[Illustration:  WILLIAM TYNDALE. From an old print.]

The following verses from Tyndale’s version show its simplicity directness, and similarity to the present version:—­

  “Jesus sayde unto her, Thy brother shall ryse agayne.

  “Martha sayde unto hym, I knowe wele, he shall ryse agayne in the
  resurreccion att the last day.

  “Jesus sayde unto her, I am the resurreccion and lyfe; whosoever
  beleveth on me, ye, though he were deed, yet shall he lyve.”

Italian Influence:  Wyatt and Surrey.—­During the reign of Henry VIII. (1509-1547), the influence of Italian poetry made itself distinctly felt.  The roots of Elizabethan poetry were watered by many fountains, one of the chief of which flowed from Italian soil.  To Sir Thomas Wyatt (1503-1542) and to the Earl of Surrey (1517-1547) belongs the credit of introducing from Italian sources new influences, which helped to remodel English poetry and give it a distinctly modern cast.

These poets were the first to introduce the sonnet, which Shakespeare, Milton, and Wordsworth employed with such power in after times.  Blank verse was first used in England by the Earl of Surrey, who translated a portion of Vergil’s AEneid into that measure.  When Shakespeare took up his pen, he found that vehicle of poetic expression ready for his use.

[Illustration:  SIR THOMAS WYATT._After Holbein_.]

Wyatt and Surrey adopted Italian subject matter as well as form.  They introduced the poetry of the amorists, that is, verse which tells of the woes and joys of a lover.  We find Shakespeare in his Sonnets turning to this subject, which he made as broad and deep as life.  In 1557, the year before Elizabeth’s accession, the poems of Wyatt and Surrey appeared in Tottel’s Miscellany, one of the earliest printed collections of modern English poetry.
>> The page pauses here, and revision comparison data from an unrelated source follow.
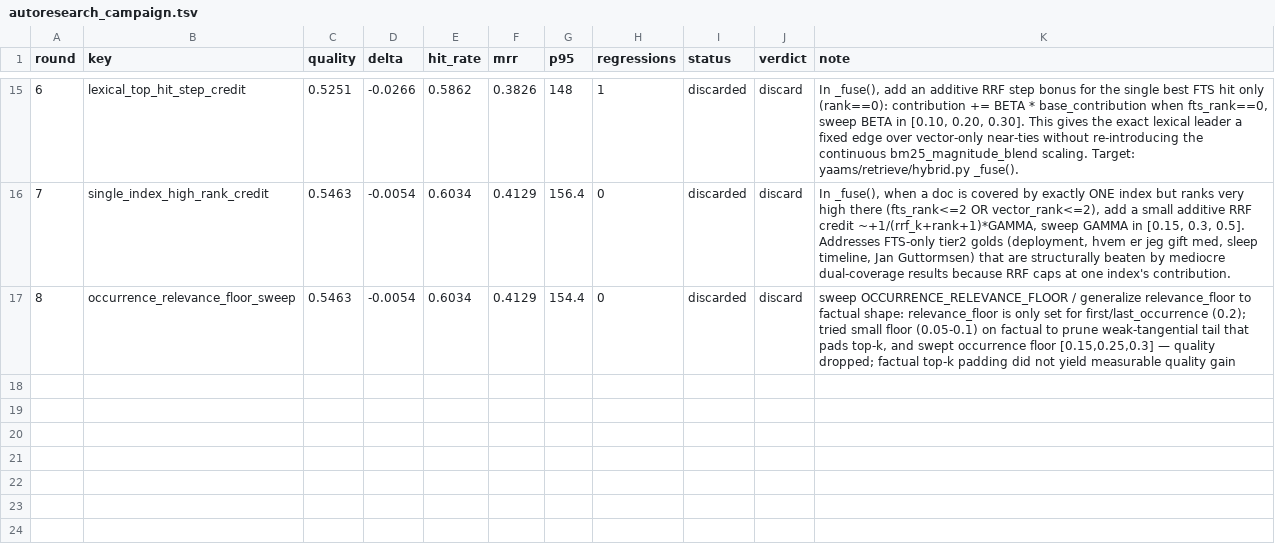
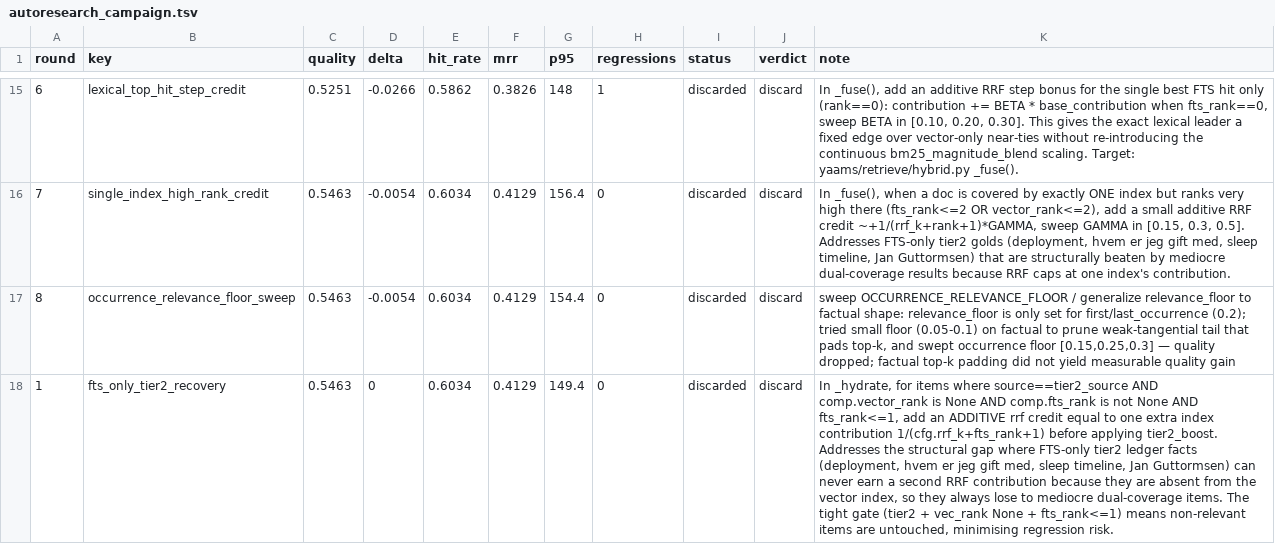
Before and after one commit to damsleth/yaams, a TSV file: scripts/autoresearch_campaign.tsv, drawn as a sheet; only a part is shown, gaps mark what is left out; the diff names each change by its address in the sheet, - before the commit and + after, or states it on an @@ line.

```diff
--- a/scripts/autoresearch_campaign.tsv
+++ b/scripts/autoresearch_campaign.tsv
+row 18: 1 | fts_only_tier2_recovery | 0.5463 | 0 | 0.6034 | 0.4129 | 149.4 | 0 | discarded | discard | In _hydrate, for items where source==tier2_source AND comp.vector_rank is None AND comp.fts_rank is not None AND fts_rank<=1, add an ADDITIVE rrf credit equal to one extra index contribution 1/(cfg.rrf_k+fts_rank+1) before applying tier2_boost. Addresses the structural gap where FTS-only tier2 ledger facts (deployment, hvem er jeg gift med, sleep timeline, Jan Guttormsen) can never earn a second RRF contribution because they are absent from the vector index, so they always lose to mediocre dual-coverage items. The tight gate (tier2 + vec_rank None + fts_rank<=1) means non-relevant items are untouched, minimising regression risk.
```
Also changed, not shown: 1 other file.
The first part of the century and a half following the death of Chaucer saw war with France and the Wars of the Roses, in which most of the nobles were killed.  The reign of Henry VII. and his successors in the Tudor line shows the increased influence of the crown, freed from the restraint of the powerful lords.  The period witnessed the passing of serfdom and the extension of trade and manufactures.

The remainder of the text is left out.